**Instructions to follow:** Across the following data, state how many lines include the word "QPushButton". Provide the number alone.

**Records to process:**
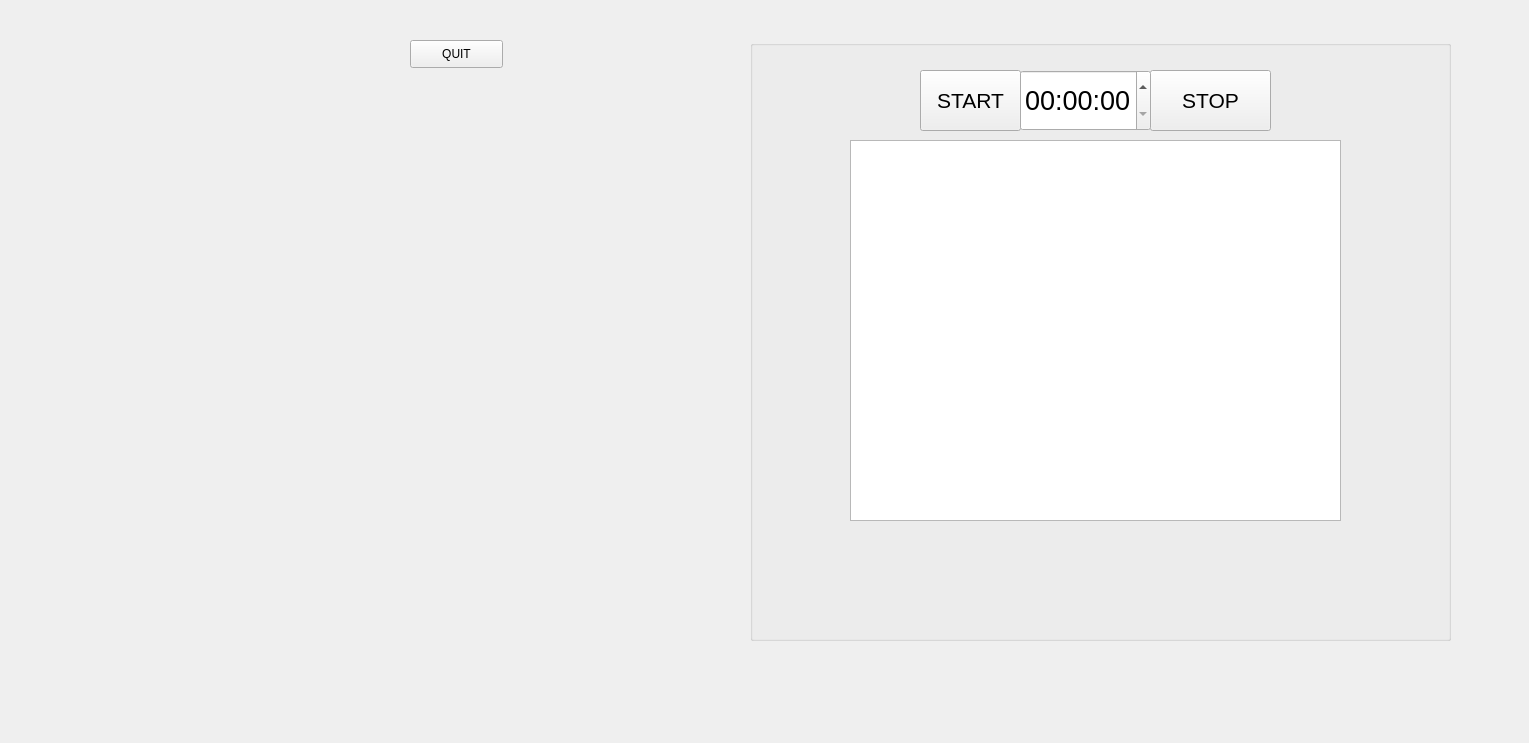
Qt form leaderboardwindow.ui (MarkGasse/GUILaserTag) before a commit.
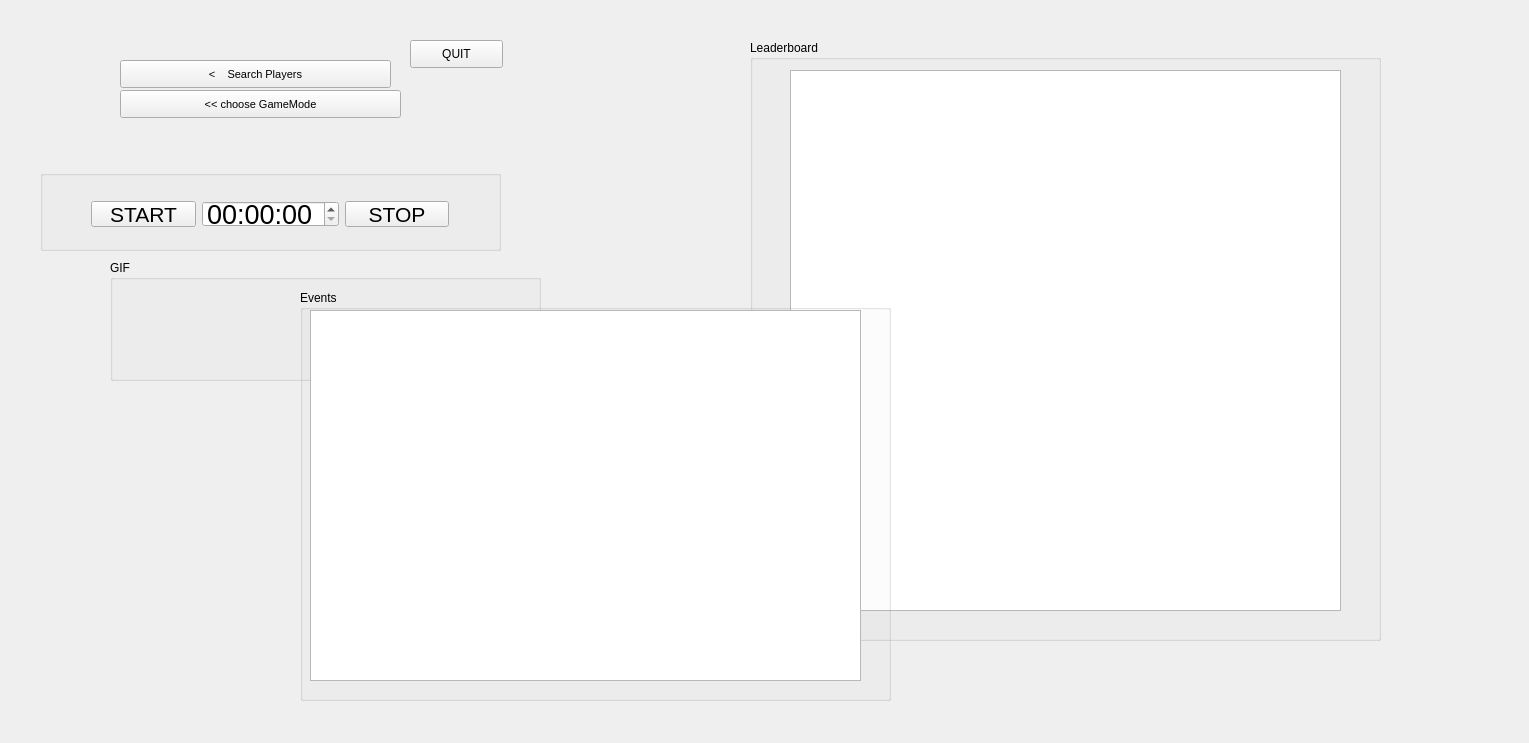
The same form after that commit.

The edit to the form file:
```diff
--- a/leaderboardwindow.ui
+++ b/leaderboardwindow.ui
@@ -61,78 +61,174 @@
      <rect>
       <x>750</x>
       <y>40</y>
-      <width>701</width>
+      <width>631</width>
       <height>601</height>
      </rect>
     </property>
     <property name="title">
-     <string/>
+     <string>Leaderboard</string>
     </property>
-    <widget class="QPushButton" name="pushButton_3">
-     <property name="geometry">
-      <rect>
-       <x>170</x>
-       <y>30</y>
-       <width>101</width>
-       <height>61</height>
-      </rect>
-     </property>
-     <property name="font">
-      <font>
-       <pointsize>16</pointsize>
-      </font>
-     </property>
-     <property name="styleSheet">
-      <string notr="true">QPushButton rgb(0, 255, 0);</string>
-     </property>
-     <property name="text">
-      <string>START</string>
-     </property>
-    </widget>
-    <widget class="QPushButton" name="pushButton_4">
-     <property name="geometry">
-      <rect>
-       <x>400</x>
-       <y>30</y>
-       <width>121</width>
-       <height>61</height>
-      </rect>
-     </property>
-     <property name="font">
-      <font>
-       <pointsize>16</pointsize>
-      </font>
-     </property>
-     <property name="text">
-      <string>STOP</string>
-     </property>
-    </widget>
-    <widget class="QTimeEdit" name="timeEdit">
-     <property name="geometry">
-      <rect>
-       <x>270</x>
-       <y>30</y>
-       <width>131</width>
-       <height>61</height>
-      </rect>
-     </property>
-     <property name="font">
-      <font>
-       <pointsize>20</pointsize>
-      </font>
-     </property>
-    </widget>
     <widget class="QTextBrowser" name="textBrowser_2">
      <property name="geometry">
       <rect>
-       <x>100</x>
-       <y>100</y>
-       <width>491</width>
-       <height>381</height>
+       <x>40</x>
+       <y>30</y>
+       <width>551</width>
+       <height>541</height>
       </rect>
      </property>
     </widget>
    </widget>
+   <widget class="QGroupBox" name="groupBox_2">
+    <property name="geometry">
+     <rect>
+      <x>40</x>
+      <y>170</y>
+      <width>461</width>
+      <height>81</height>
+     </rect>
+    </property>
+    <property name="title">
+     <string/>
+    </property>
+    <widget class="QWidget" name="">
+     <property name="geometry">
+      <rect>
+       <x>40</x>
+       <y>20</y>
+       <width>380</width>
+       <height>48</height>
+      </rect>
+     </property>
+     <layout class="QHBoxLayout" name="horizontalLayoutTimer">
+      <item>
+       <widget class="QPushButton" name="pushButton_3">
+        <property name="font">
+         <font>
+          <pointsize>16</pointsize>
+         </font>
+        </property>
+        <property name="styleSheet">
+         <string notr="true">QPushButton rgb(0, 255, 0);</string>
+        </property>
+        <property name="text">
+         <string>START</string>
+        </property>
+       </widget>
+      </item>
+      <item>
+       <widget class="QTimeEdit" name="timeEdit">
+        <property name="font">
+         <font>
+          <pointsize>20</pointsize>
+         </font>
+        </property>
+       </widget>
+      </item>
+      <item>
+       <widget class="QPushButton" name="pushButton_4">
+        <property name="font">
+         <font>
+          <pointsize>16</pointsize>
+         </font>
+        </property>
+        <property name="text">
+         <string>STOP</string>
+        </property>
+       </widget>
+      </item>
+     </layout>
+    </widget>
+   </widget>
+   <widget class="QGroupBox" name="groupBoxGIF">
+    <property name="geometry">
+     <rect>
+      <x>110</x>
+      <y>260</y>
+      <width>431</width>
+      <height>121</height>
+     </rect>
+    </property>
+    <property name="title">
+     <string>GIF</string>
+    </property>
+    <widget class="QLabel" name="label">
+     <property name="geometry">
+      <rect>
+       <x>10</x>
+       <y>20</y>
+       <width>55</width>
+       <height>16</height>
+      </rect>
+     </property>
+     <property name="text">
+      <string/>
+     </property>
+    </widget>
+   </widget>
+   <widget class="QGroupBox" name="groupBoxEvents">
+    <property name="geometry">
+     <rect>
+      <x>300</x>
+      <y>290</y>
+      <width>591</width>
+      <height>411</height>
+     </rect>
+    </property>
+    <property name="title">
+     <string>Events</string>
+    </property>
+    <widget class="QTextBrowser" name="textBrowser">
+     <property name="geometry">
+      <rect>
+       <x>10</x>
+       <y>20</y>
+       <width>551</width>
+       <height>371</height>
+      </rect>
+     </property>
+    </widget>
+   </widget>
+   <widget class="QPushButton" name="pushButtonBack">
+    <property name="geometry">
+     <rect>
+      <x>120</x>
+      <y>60</y>
+      <width>271</width>
+      <height>28</height>
+     </rect>
+    </property>
+    <property name="font">
+     <font>
+      <family>Arial</family>
+      <pointsize>8</pointsize>
+      <weight>50</weight>
+      <bold>false</bold>
+     </font>
+    </property>
+    <property name="text">
+     <string>&lt;    Search Players</string>
+    </property>
+   </widget>
+   <widget class="QPushButton" name="pushButtonBACK2">
+    <property name="geometry">
+     <rect>
+      <x>120</x>
+      <y>90</y>
+      <width>281</width>
+      <height>28</height>
+     </rect>
+    </property>
+    <property name="font">
+     <font>
+      <family>Arial</family>
+      <pointsize>8</pointsize>
+     </font>
+    </property>
+    <property name="text">
+     <string>&lt;&lt; choose GameMode</string>
+    </property>
+   </widget>
   </widget>
  </widget>
  <layoutdefault spacing="6" margin="11"/>
```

**Answer area:** 8